by Derek Horstmeyer, Junchen Xia and Maciej Kowalski
Correlation data raises questions on Bitcoin’s ability to serve as a hedge

Crypto enthusiasts often claim that digital coins and tokens are uncorrelated with equities and can provide a safe haven amid stock market crashes. The assumption is that crypto assets will act like so-called digital gold, serving as a hedge against equity risk, and help investors ride out such downturns.

Such bold claims beg for examination, especially amid what looks like a bear market for stocks. So, we explored how crypto has performed during previous crashes. In particular, we isolated the major panic events over crypto’s short history and studied the correlation between this new asset class and some of its more traditional peers.

In 5 times over the last 5 years, the S&P 500 fell 7.5 per cent or more. In each of these instances, we measured how correlations changed between gold and the S&P 500, Bitcoin and the S&P 500, and Bitcoin and gold. We examined the correlations between other cryptocurrencies and gold and the S&P 500 as well, but found the results were qualitatively similar. So we used Bitcoin as a proxy for crypto in general.
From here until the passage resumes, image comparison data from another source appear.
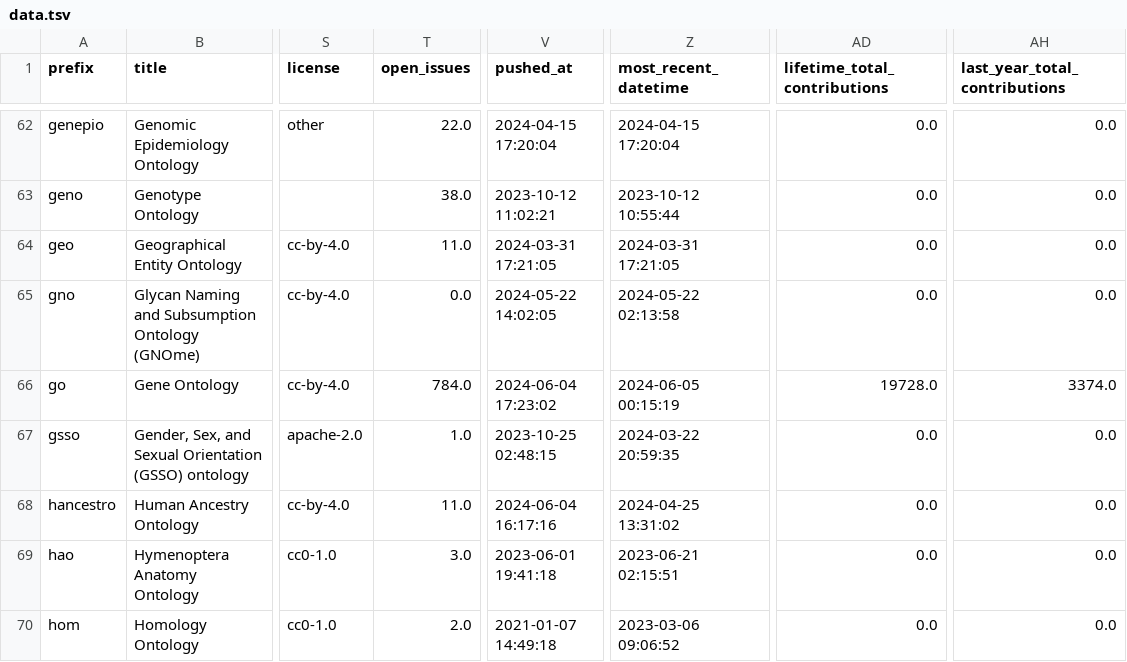
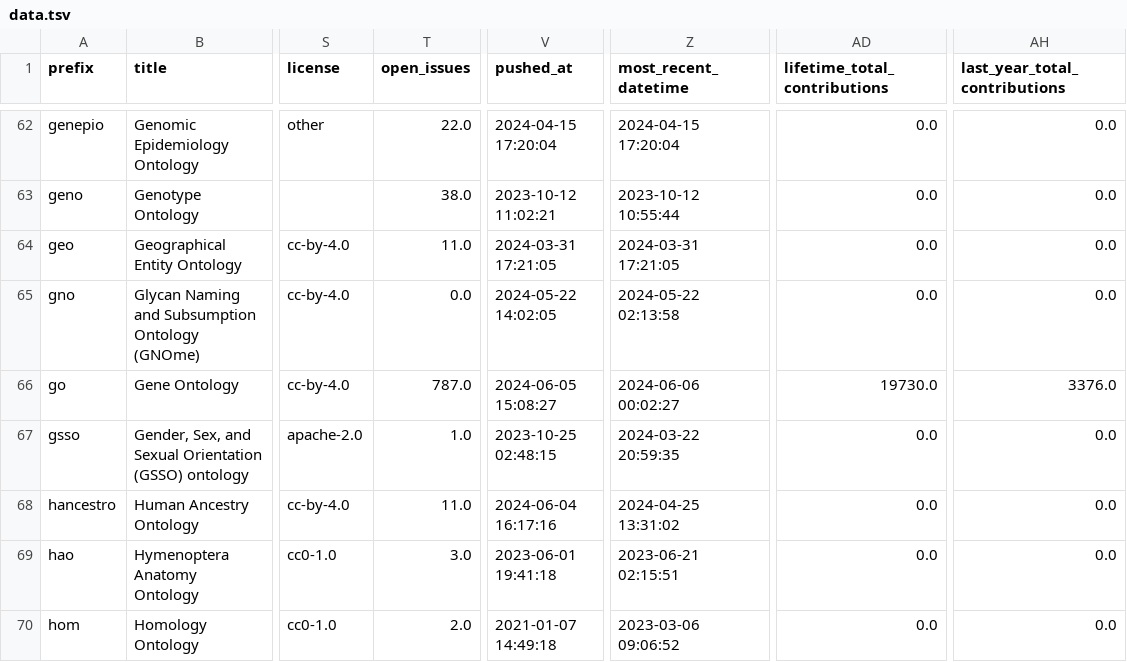
Before and after one commit to cthoyt/obo-community-health, a TSV file: data/data.tsv, drawn as a sheet; only a part is shown, gaps mark what is left out; the diff covers the shown part only; the diff names each change by its address in the sheet, - before the commit and + after, or states it on an @@ line.

```diff
--- a/data/data.tsv
+++ b/data/data.tsv
-T66 (open_issues): 784.0
+T66 (open_issues): 787.0
-V66 (pushed_at): 2024-06-04 17:23:02
+V66 (pushed_at): 2024-06-05 15:08:27
-Z66 (most_recent_datetime): 2024-06-05 00:15:19
+Z66 (most_recent_datetime): 2024-06-06 00:02:27
-AD66 (lifetime_total_contributions): 19728.0
+AD66 (lifetime_total_contributions): 19730.0
-AH66 (last_year_total_contributions): 3374.0
+AH66 (last_year_total_contributions): 3376.0
```
Also changed, not shown: 73 edited cells elsewhere in this file, 6 other files.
The correlation between gold and the S&P 500 came in as expected. Outside of major downturns, gold and the S&P 500 have just a slight positive correlation of 0.060. Yet, when the S&P 500 plunges, so does its average correlation with gold, which drops to -0.134. The takeaway is clear. Gold does offer some protection in down markets and lives up to its status as a perennial hedge.

The same cannot be said for Bitcoin – or crypto in general. Outside of equity market downturns, Bitcoin and the S&P 500 have had a slight positive correlation of 0.129. Amid the last 5 stock market contractions, however, the correlation between Bitcoin and the S&P 500 jumped to 0.258.

Indeed, in only 2 of the past 5 downturns did the correlation turn negative. On the other hand, true to its reputation, gold exhibited a negative correlation with the benchmark index in 4 out of the last 5 crashes.

But what about Bitcoin and gold? How has that relationship changed during recent panics and downturns? In rising equity markets, Bitcoin and gold have a slight positive correlation of 0.057. Amid stock market crashes, the correlation rises only slightly to 0.064.

So, whatever the state of the equity markets, the correlation between gold and Bitcoin is pretty close to zero.

Based on our data, crypto certainly does not act like digital gold. In times of panic, the correlation between crypto and the stock market actually increases. So, whatever its proponents may say about its utility as a hedge against market downturns, crypto has served as more of an anti-hedge, with its correlation with the S&P 500 rising as stocks plunge.

That said, given the lack of correlation between gold and crypto, the latter may add some diversification benefits to a portfolio. Nevertheless, the overall verdict is undeniable: When it comes to hedging equity risk, Bitcoin and cryptocurrencies are more fool’s gold than digital gold.

Derek Horstmeyer is a professor at George Mason University School of Business. Junchen Xia and Maciej Kowalski are seniors at George Mason University.

Source: The Business Times